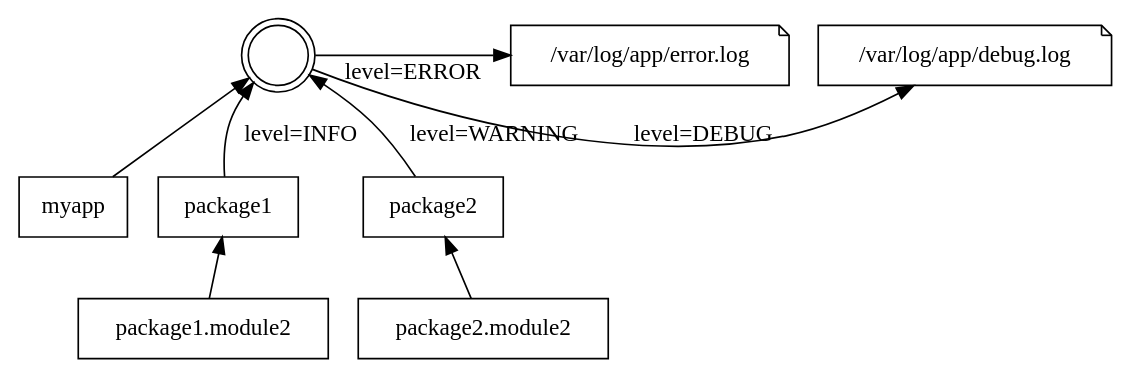
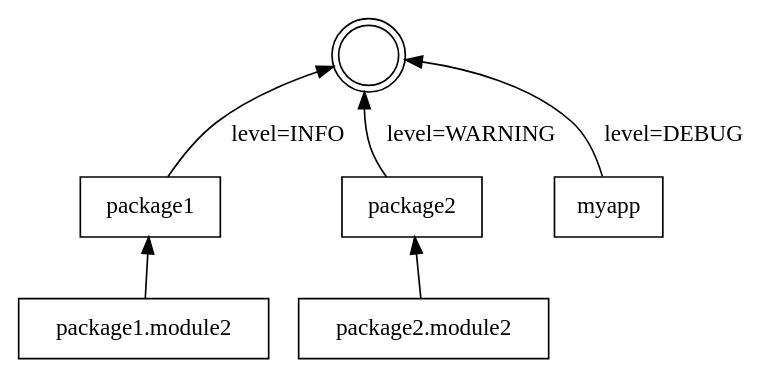
One commit to dhellmann/pymotw-3 changed the diagram in source/logging/logger_tree_multihandler.dot. Above: the diagram before and after it, drawn with Graphviz. The commit also changed 2 other files, not shown here.

Commit message:
logging: clean up figure layouts a bit

```diff
--- a/source/logging/logger_tree_multihandler.dot
+++ b/source/logging/logger_tree_multihandler.dot
@@ -1,23 +1,13 @@
 digraph {
    rankdir = BT;
 
    node [shape = doublecircle];
    "";
 
    node [shape = rect];
-   "myapp" -> "";
    "package1" -> "" [label="level=INFO"];
    "package1.module2" -> "package1";
    "package2" -> "" [label="level=WARNING"];
    "package2.module2" -> "package2";
-
-   node [shape = note];
-   debug [label="/var/log/app/debug.log"];
-   error [label="/var/log/app/error.log"];
-
-   "" -> error [label="level=ERROR"];
-   "" -> debug [label="level=DEBUG"];
-
-   {rank = same; ""; debug; error}
-
+   "myapp" -> "" [label="level=DEBUG"];
 }
```
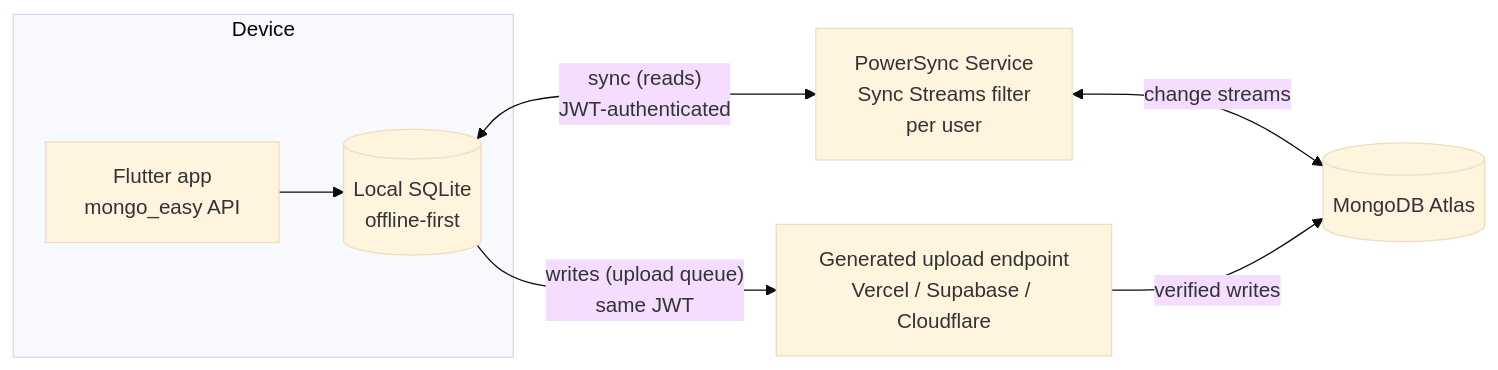
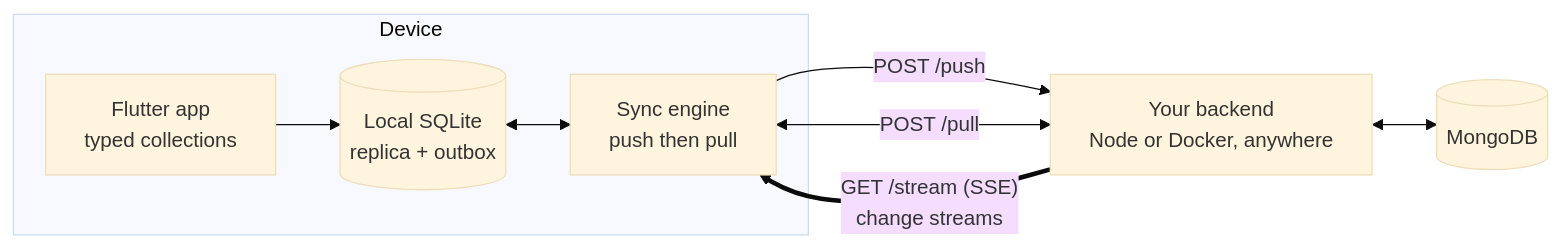
Before and after one commit to ybenjaa-dev/onebase: the diagram in README.md, drawn with Mermaid (base theme). The commit also changed other lines of this file and 97 other files, not shown here.

````diff
--- a/README.md
+++ b/README.md
@@ -38,10 +38,11 @@
 ```mermaid
 flowchart LR
     subgraph Device
-        A[Flutter app<br/>mongo_easy API] --> B[(Local SQLite<br/>offline-first)]
+        A[Flutter app<br/>typed collections] --> B[(Local SQLite<br/>replica + outbox)]
+        B <--> S[Sync engine<br/>push then pull]
     end
-    B <-->|"sync (reads)<br/>JWT-authenticated"| C[PowerSync Service<br/>Sync Streams filter<br/>per user]
-    B -->|"writes (upload queue)<br/>same JWT"| D[Generated upload endpoint<br/>Vercel / Supabase / Cloudflare]
-    C <-->|change streams| E[(MongoDB Atlas)]
-    D -->|verified writes| E
+    S -->|"POST /push"| D[Your backend<br/>Node or Docker, anywhere]
+    S <-->|"POST /pull"| D
+    D ==>|"GET /stream (SSE)<br/>change streams"| S
+    D <--> E[(MongoDB)]
 ```
````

+ + + + +

## WORK REQUIRED
When a line in the material above includes the word "README", copy that line.

## OUTPUT FOR THIS TASK
Before and after one commit to ybenjaa-dev/onebase: the diagram in README.md, drawn with Mermaid (base theme). The commit also changed other lines of this file and 97 other files, not shown here.
--- a/README.md
+++ b/README.md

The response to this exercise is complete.